My mother moved my twin sister, Johnna, and I to Amagansett when we were three years old. But we were born in Palm Springs, which is part of the Coachella Valley, and whenever I see the San Jacinto Mountains on the horizon it still feels like going home.
Growing up, we spent summers in Palm Desert — the fact that we wintered in the Hamptons and summered in Coachella Valley was an irony lost on my sister and me until we were teenagers — as well as a number of school breaks with a large family, including our father, Dean, and beloved grandparents, Marge and Tom, deeply rooted in the desert. Despite soaring temperatures — trust me, even a “dry heat” of 115 degrees is very hot — those vacations to southern California contain some of my favorite childhood memories. My grandparents’ motorhome took us from Carlsbad to Disneyland and Malibu, with camping trips to Yosemite and the Sierra Nevada mountains. But the valley itself, which stretches 45 miles from the San Bernardino Mountains to the Salton Sea, is a resort destination in itself where “snowbirds” flock during the winter months.
The Coachella Valley includes Palm Springs, Cathedral City, Rancho Mirage, Palm Desert, Indian Wells, La Quinta and Indio. I could write a book on things to do in the valley — take the Palm Springs Aerial Tramway, check out the Coachella Valley Music & Arts Festival in April, or Stagecoach, the country music festival on the same festival grounds in Indio. The Palm Springs International Film Festival celebrates 30 years in January and world-class tennis can be found at The Indian Wells Tennis Garden. Love art? There are more festivals January through April dedicated to art than I could fit on this page, including the avant-garde Desert X, a biennial exhibit that returns in 2019 to sites throughout the Coachella Valley, February 9 through April 21, where contemporary artists, writers, architects, musicians and more are invited to make unique art installations using the desert as their canvas.
For our family, food is a priority and specifically the food that makes Coachella Valley a destination for the culinary obsessed.
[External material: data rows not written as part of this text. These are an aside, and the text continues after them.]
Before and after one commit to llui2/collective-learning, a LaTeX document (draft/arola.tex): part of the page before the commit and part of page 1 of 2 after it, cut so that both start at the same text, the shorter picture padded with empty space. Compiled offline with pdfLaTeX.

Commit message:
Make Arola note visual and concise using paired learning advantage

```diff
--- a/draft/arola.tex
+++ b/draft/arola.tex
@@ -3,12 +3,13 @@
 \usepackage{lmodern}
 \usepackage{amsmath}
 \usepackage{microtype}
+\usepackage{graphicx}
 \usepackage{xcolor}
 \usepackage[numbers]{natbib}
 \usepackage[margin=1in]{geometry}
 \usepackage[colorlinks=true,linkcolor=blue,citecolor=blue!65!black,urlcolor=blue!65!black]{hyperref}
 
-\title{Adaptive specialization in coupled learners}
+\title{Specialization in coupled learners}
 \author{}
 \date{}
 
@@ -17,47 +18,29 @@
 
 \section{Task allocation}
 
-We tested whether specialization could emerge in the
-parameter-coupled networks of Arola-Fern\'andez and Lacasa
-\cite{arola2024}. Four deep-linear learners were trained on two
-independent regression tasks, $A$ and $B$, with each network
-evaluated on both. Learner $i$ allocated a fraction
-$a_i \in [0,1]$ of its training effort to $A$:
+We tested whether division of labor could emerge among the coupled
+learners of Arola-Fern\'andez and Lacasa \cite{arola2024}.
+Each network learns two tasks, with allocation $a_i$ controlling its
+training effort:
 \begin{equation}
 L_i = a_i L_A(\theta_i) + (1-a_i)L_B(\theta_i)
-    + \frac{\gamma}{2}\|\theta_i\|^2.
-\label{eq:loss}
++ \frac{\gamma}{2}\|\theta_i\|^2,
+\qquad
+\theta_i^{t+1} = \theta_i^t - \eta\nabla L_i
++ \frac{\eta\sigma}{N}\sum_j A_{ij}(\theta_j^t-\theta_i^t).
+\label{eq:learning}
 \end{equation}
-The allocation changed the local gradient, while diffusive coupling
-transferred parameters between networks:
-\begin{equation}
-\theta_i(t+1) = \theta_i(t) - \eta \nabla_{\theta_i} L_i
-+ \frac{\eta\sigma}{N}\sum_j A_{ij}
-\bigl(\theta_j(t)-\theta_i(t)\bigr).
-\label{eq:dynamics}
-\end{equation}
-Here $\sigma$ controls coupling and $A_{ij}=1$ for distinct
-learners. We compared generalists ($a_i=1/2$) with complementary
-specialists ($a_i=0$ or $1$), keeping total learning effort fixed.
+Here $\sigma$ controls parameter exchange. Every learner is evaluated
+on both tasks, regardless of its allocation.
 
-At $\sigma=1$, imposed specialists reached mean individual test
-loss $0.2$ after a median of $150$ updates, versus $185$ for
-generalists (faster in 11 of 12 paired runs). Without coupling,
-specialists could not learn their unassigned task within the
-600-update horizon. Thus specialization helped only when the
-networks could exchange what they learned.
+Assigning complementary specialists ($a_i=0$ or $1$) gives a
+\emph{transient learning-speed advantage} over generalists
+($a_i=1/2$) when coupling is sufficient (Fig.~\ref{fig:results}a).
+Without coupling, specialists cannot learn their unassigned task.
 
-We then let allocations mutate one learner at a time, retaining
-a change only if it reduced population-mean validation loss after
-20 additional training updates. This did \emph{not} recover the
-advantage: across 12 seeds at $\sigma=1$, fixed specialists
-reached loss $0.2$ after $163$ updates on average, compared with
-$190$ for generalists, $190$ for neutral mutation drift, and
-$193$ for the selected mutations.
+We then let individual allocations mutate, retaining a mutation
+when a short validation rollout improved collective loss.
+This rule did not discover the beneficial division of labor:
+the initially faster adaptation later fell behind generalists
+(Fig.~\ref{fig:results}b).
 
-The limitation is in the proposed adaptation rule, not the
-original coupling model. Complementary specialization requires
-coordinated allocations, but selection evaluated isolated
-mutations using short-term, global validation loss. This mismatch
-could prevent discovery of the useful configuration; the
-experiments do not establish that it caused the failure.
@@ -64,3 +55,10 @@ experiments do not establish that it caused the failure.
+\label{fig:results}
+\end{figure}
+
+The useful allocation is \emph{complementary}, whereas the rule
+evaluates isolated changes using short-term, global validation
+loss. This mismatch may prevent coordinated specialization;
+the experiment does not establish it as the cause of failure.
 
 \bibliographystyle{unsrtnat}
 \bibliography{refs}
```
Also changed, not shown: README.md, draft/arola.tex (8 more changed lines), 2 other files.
Driving from one end of the valley to the other in my grandmother’s Lincoln Town Car, my sister and I were treated to dates, date shakes and virtually anything and everything you could make out of the caramel-flavored fruit harvested from the date palm farms sprinkled across the valley.
For breakfast and lunch, we favor Sherman’s Deli & Bakery (I was raised in New York, after-all), a kosher deli in Palm Springs with a second location in Palm Desert that is famed for its pastries and cakes, lox, hot pastrami and corned beef and its beef n’ latkas sandwich, which is what it sounds like — corned beef or pastrami piled in between the restaurant’s famed latkas. Keedy’s Fountain Grill in Palm Desert is a treasured old-school diner with delicious hot cakes and a 1950s vibe that feels just right in the desert.
And while Palm Springs and Palm Desert are home to a tremendous number of delicious and impossibly hip places to grab a nice farm-to-table meal, we gravitate toward Mexican cuisine when we are in town. Macario’s Grill and El Mexicali in Indio are two family favorites and the Rincon Norteño Mexican Restaurant, also in Indio, may not look like much, but the Flores family has the best chilaquiles and Huevos Rancheros in the valley.
Johnna introduced me to Two Bunch Palms, a resort and spa in Desert Hot Springs during my last stay in February, where we quietly floated in water from a 600-year-old natural spring, rich in lithium. And while my husband, Gavin, would scold me for not discussing the various world-class golf resorts he enjoys when we visit Palm Desert, I gravitate more toward places like The Living Desert botanical garden and zoo, where I hope to spy big horned sheep traversing mountain slopes, explore gardens native to deserts around the world and watch my niece, Mary, delight in feeding carrots to the giraffes.
Mary feeds giraffes a lot at The Living Desert — Johnna eventually decided to make the valley her home. Apparently the call of the San Jacinto was impossible to ignore for my older sister by three minutes, giving me many more excuses to head back to my other home whenever I can.